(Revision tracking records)
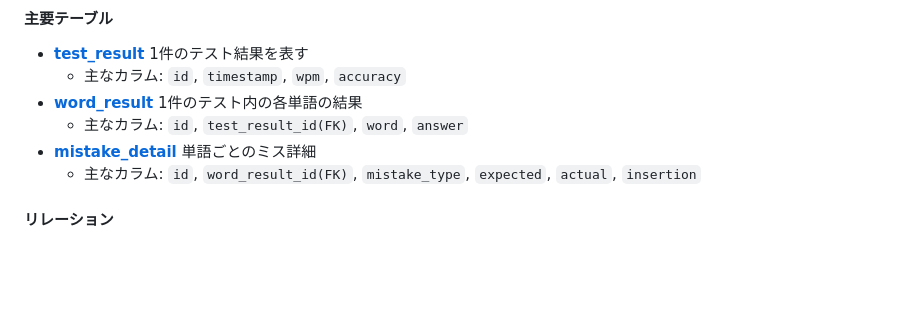
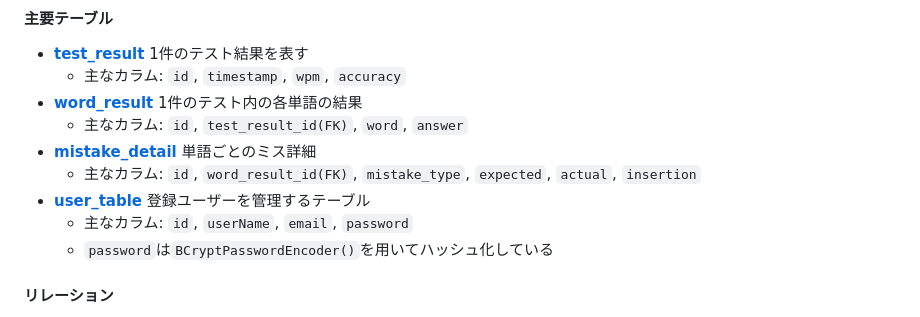
Before and after one commit to Leon-Ishida/TypingApp-WeaknessAnalyzer, a Markdown page: README.md, the part around the change. Rendered like a GitHub page; blank space fills up the shorter version.

Commit message:
docs: 軽微な修正

```diff
--- a/README.md
+++ b/README.md
@@ -115,6 +115,9 @@ mvn spring-boot:run
     - 主なカラム: `id`, `test_result_id(FK)`, `word`, `answer`
 - **[mistake_detail](src/main/java/application/entity/MistakeDetailEntity.java)** 単語ごとのミス詳細
     - 主なカラム: `id`, `word_result_id(FK)`, `mistake_type`, `expected`, `actual`, `insertion`
+- **[user_table](src/main/java/application/entity/UserEntity.java)** 登録ユーザーを管理するテーブル
+    - 主なカラム: `id`, `userName`, `email`, `password`
+    - `password`は`BCryptPasswordEncoder()`を用いてハッシュ化している
 
 #### リレーション
 - `test_result` 1 : N `word_result`
```
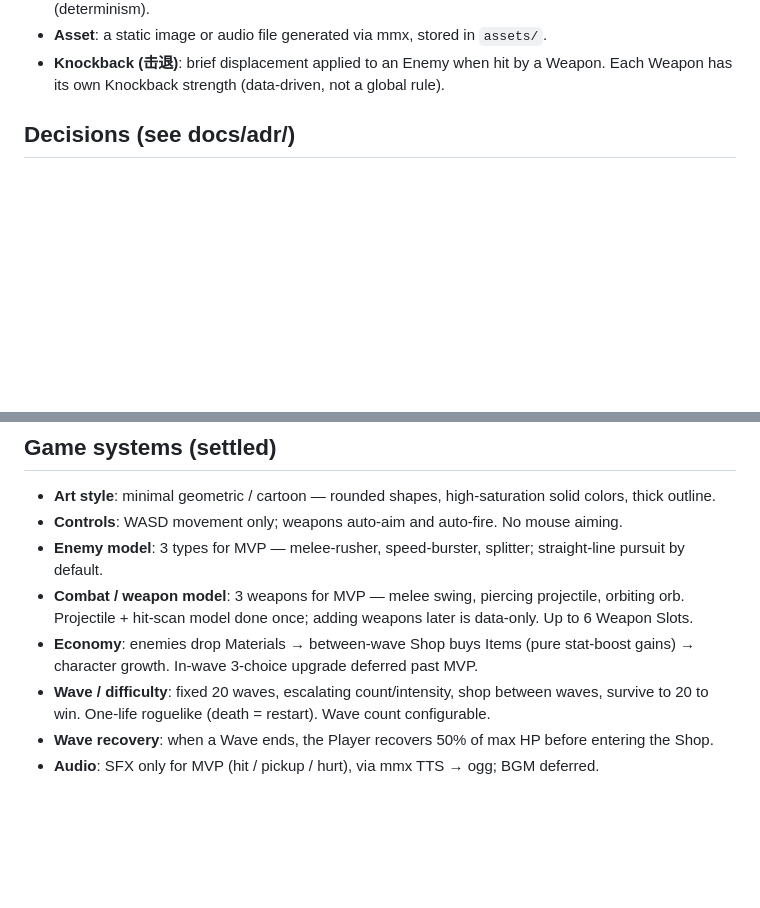
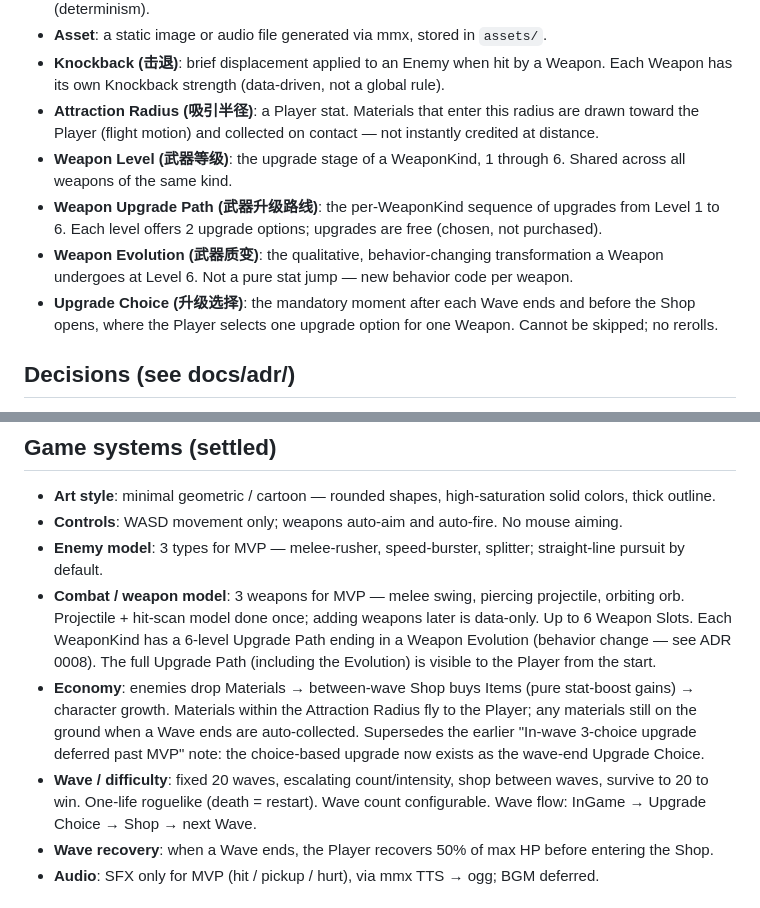
Before and after one commit to duyixian1234/unnamed-game, a Markdown page: CONTEXT.md, 2 parts joined by grey strips. Rendered like a GitHub page; blank space fills up the shorter version.

Commit message:
docs: record upgrade-path/magnet terminology in CONTEXT and evolution ADR
- CONTEXT.md: Attraction Radius / Weapon Level / Weapon Upgrade Path /
  Weapon Evolution / Upgrade Choice glossary entries; economy, combat
  and wave-flow sections updated to the settled design
- ADR 0008: Level-6 evolutions deliberately break the data-only weapon
  rule; one hardcoded behavior per weapon, data-only still holds for
  adding base weapons

```diff
--- a/CONTEXT.md
+++ b/CONTEXT.md
@@ -19,6 +19,11 @@ Target platform: WebAssembly (browser). Assets generated via the `mmx` CLI.
 - **Seed**: the initial value of the Run's random number generator. Identical Seeds produce identical Runs (determinism).
 - **Asset**: a static image or audio file generated via mmx, stored in `assets/`.
 - **Knockback (击退)**: brief displacement applied to an Enemy when hit by a Weapon. Each Weapon has its own Knockback strength (data-driven, not a global rule).
+- **Attraction Radius (吸引半径)**: a Player stat. Materials that enter this radius are drawn toward the Player (flight motion) and collected on contact — not instantly credited at distance.
+- **Weapon Level (武器等级)**: the upgrade stage of a WeaponKind, 1 through 6. Shared across all weapons of the same kind.
+- **Weapon Upgrade Path (武器升级路线)**: the per-WeaponKind sequence of upgrades from Level 1 to 6. Each level offers 2 upgrade options; upgrades are free (chosen, not purchased).
+- **Weapon Evolution (武器质变)**: the qualitative, behavior-changing transformation a Weapon undergoes at Level 6. Not a pure stat jump — new behavior code per weapon.
+- **Upgrade Choice (升级选择)**: the mandatory moment after each Wave ends and before the Shop opens, where the Player selects one upgrade option for one Weapon. Cannot be skipped; no rerolls.
 
 ## Decisions (see docs/adr/)
 - Use the Bevy engine, pinned to 0.17.
@@ -31,9 +36,9 @@ Target platform: WebAssembly (browser). Assets generated via the `mmx` CLI.
 - **Art style**: minimal geometric / cartoon — rounded shapes, high-saturation solid colors, thick outline.
 - **Controls**: WASD movement only; weapons auto-aim and auto-fire. No mouse aiming.
 - **Enemy model**: 3 types for MVP — melee-rusher, speed-burster, splitter; straight-line pursuit by default.
-- **Combat / weapon model**: 3 weapons for MVP — melee swing, piercing projectile, orbiting orb. Projectile + hit-scan model done once; adding weapons later is data-only. Up to 6 Weapon Slots.
-- **Economy**: enemies drop Materials → between-wave Shop buys Items (pure stat-boost gains) → character growth. In-wave 3-choice upgrade deferred past MVP.
-- **Wave / difficulty**: fixed 20 waves, escalating count/intensity, shop between waves, survive to 20 to win. One-life roguelike (death = restart). Wave count configurable.
+- **Combat / weapon model**: 3 weapons for MVP — melee swing, piercing projectile, orbiting orb. Projectile + hit-scan model done once; adding weapons later is data-only. Up to 6 Weapon Slots. Each WeaponKind has a 6-level Upgrade Path ending in a Weapon Evolution (behavior change — see ADR 0008). The full Upgrade Path (including the Evolution) is visible to the Player from the start.
+- **Economy**: enemies drop Materials → between-wave Shop buys Items (pure stat-boost gains) → character growth. Materials within the Attraction Radius fly to the Player; any materials still on the ground when a Wave ends are auto-collected. Supersedes the earlier "In-wave 3-choice upgrade deferred past MVP" note: the choice-based upgrade now exists as the wave-end Upgrade Choice.
+- **Wave / difficulty**: fixed 20 waves, escalating count/intensity, shop between waves, survive to 20 to win. One-life roguelike (death = restart). Wave count configurable. Wave flow: InGame → Upgrade Choice → Shop → next Wave.
 - **Wave recovery**: when a Wave ends, the Player recovers 50% of max HP before entering the Shop.
 - **Audio**: SFX only for MVP (hit / pickup / hurt), via mmx TTS → ogg; BGM deferred.
 
```
Also changed, not shown: docs/adr/0008-weapon-evolution-breaks-data-only.md (added, +5 -0 lines).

§ Exercise details
Once the pictures are set aside, copy the remaining text of every entry exactly.

§ Reply
Before and after one commit to Leon-Ishida/TypingApp-WeaknessAnalyzer, a Markdown page: README.md, the part around the change. Rendered like a GitHub page; blank space fills up the shorter version.

Commit message:
docs: 軽微な修正

```diff
--- a/README.md
+++ b/README.md
@@ -115,6 +115,9 @@ mvn spring-boot:run
     - 主なカラム: `id`, `test_result_id(FK)`, `word`, `answer`
 - **[mistake_detail](src/main/java/application/entity/MistakeDetailEntity.java)** 単語ごとのミス詳細
     - 主なカラム: `id`, `word_result_id(FK)`, `mistake_type`, `expected`, `actual`, `insertion`
+- **[user_table](src/main/java/application/entity/UserEntity.java)** 登録ユーザーを管理するテーブル
+    - 主なカラム: `id`, `userName`, `email`, `password`
+    - `password`は`BCryptPasswordEncoder()`を用いてハッシュ化している
 
 #### リレーション
 - `test_result` 1 : N `word_result`
```
Before and after one commit to duyixian1234/unnamed-game, a Markdown page: CONTEXT.md, 2 parts joined by grey strips. Rendered like a GitHub page; blank space fills up the shorter version.

Commit message:
docs: record upgrade-path/magnet terminology in CONTEXT and evolution ADR
- CONTEXT.md: Attraction Radius / Weapon Level / Weapon Upgrade Path /
  Weapon Evolution / Upgrade Choice glossary entries; economy, combat
  and wave-flow sections updated to the settled design
- ADR 0008: Level-6 evolutions deliberately break the data-only weapon
  rule; one hardcoded behavior per weapon, data-only still holds for
  adding base weapons

```diff
--- a/CONTEXT.md
+++ b/CONTEXT.md
@@ -19,6 +19,11 @@ Target platform: WebAssembly (browser). Assets generated via the `mmx` CLI.
 - **Seed**: the initial value of the Run's random number generator. Identical Seeds produce identical Runs (determinism).
 - **Asset**: a static image or audio file generated via mmx, stored in `assets/`.
 - **Knockback (击退)**: brief displacement applied to an Enemy when hit by a Weapon. Each Weapon has its own Knockback strength (data-driven, not a global rule).
+- **Attraction Radius (吸引半径)**: a Player stat. Materials that enter this radius are drawn toward the Player (flight motion) and collected on contact — not instantly credited at distance.
+- **Weapon Level (武器等级)**: the upgrade stage of a WeaponKind, 1 through 6. Shared across all weapons of the same kind.
+- **Weapon Upgrade Path (武器升级路线)**: the per-WeaponKind sequence of upgrades from Level 1 to 6. Each level offers 2 upgrade options; upgrades are free (chosen, not purchased).
+- **Weapon Evolution (武器质变)**: the qualitative, behavior-changing transformation a Weapon undergoes at Level 6. Not a pure stat jump — new behavior code per weapon.
+- **Upgrade Choice (升级选择)**: the mandatory moment after each Wave ends and before the Shop opens, where the Player selects one upgrade option for one Weapon. Cannot be skipped; no rerolls.
 
 ## Decisions (see docs/adr/)
 - Use the Bevy engine, pinned to 0.17.
@@ -31,9 +36,9 @@ Target platform: WebAssembly (browser). Assets generated via the `mmx` CLI.
 - **Art style**: minimal geometric / cartoon — rounded shapes, high-saturation solid colors, thick outline.
 - **Controls**: WASD movement only; weapons auto-aim and auto-fire. No mouse aiming.
 - **Enemy model**: 3 types for MVP — melee-rusher, speed-burster, splitter; straight-line pursuit by default.
-- **Combat / weapon model**: 3 weapons for MVP — melee swing, piercing projectile, orbiting orb. Projectile + hit-scan model done once; adding weapons later is data-only. Up to 6 Weapon Slots.
-- **Economy**: enemies drop Materials → between-wave Shop buys Items (pure stat-boost gains) → character growth. In-wave 3-choice upgrade deferred past MVP.
-- **Wave / difficulty**: fixed 20 waves, escalating count/intensity, shop between waves, survive to 20 to win. One-life roguelike (death = restart). Wave count configurable.
+- **Combat / weapon model**: 3 weapons for MVP — melee swing, piercing projectile, orbiting orb. Projectile + hit-scan model done once; adding weapons later is data-only. Up to 6 Weapon Slots. Each WeaponKind has a 6-level Upgrade Path ending in a Weapon Evolution (behavior change — see ADR 0008). The full Upgrade Path (including the Evolution) is visible to the Player from the start.
+- **Economy**: enemies drop Materials → between-wave Shop buys Items (pure stat-boost gains) → character growth. Materials within the Attraction Radius fly to the Player; any materials still on the ground when a Wave ends are auto-collected. Supersedes the earlier "In-wave 3-choice upgrade deferred past MVP" note: the choice-based upgrade now exists as the wave-end Upgrade Choice.
+- **Wave / difficulty**: fixed 20 waves, escalating count/intensity, shop between waves, survive to 20 to win. One-life roguelike (death = restart). Wave count configurable. Wave flow: InGame → Upgrade Choice → Shop → next Wave.
 - **Wave recovery**: when a Wave ends, the Player recovers 50% of max HP before entering the Shop.
 - **Audio**: SFX only for MVP (hit / pickup / hurt), via mmx TTS → ogg; BGM deferred.
 
```
Also changed, not shown: docs/adr/0008-weapon-evolution-breaks-data-only.md (added, +5 -0 lines).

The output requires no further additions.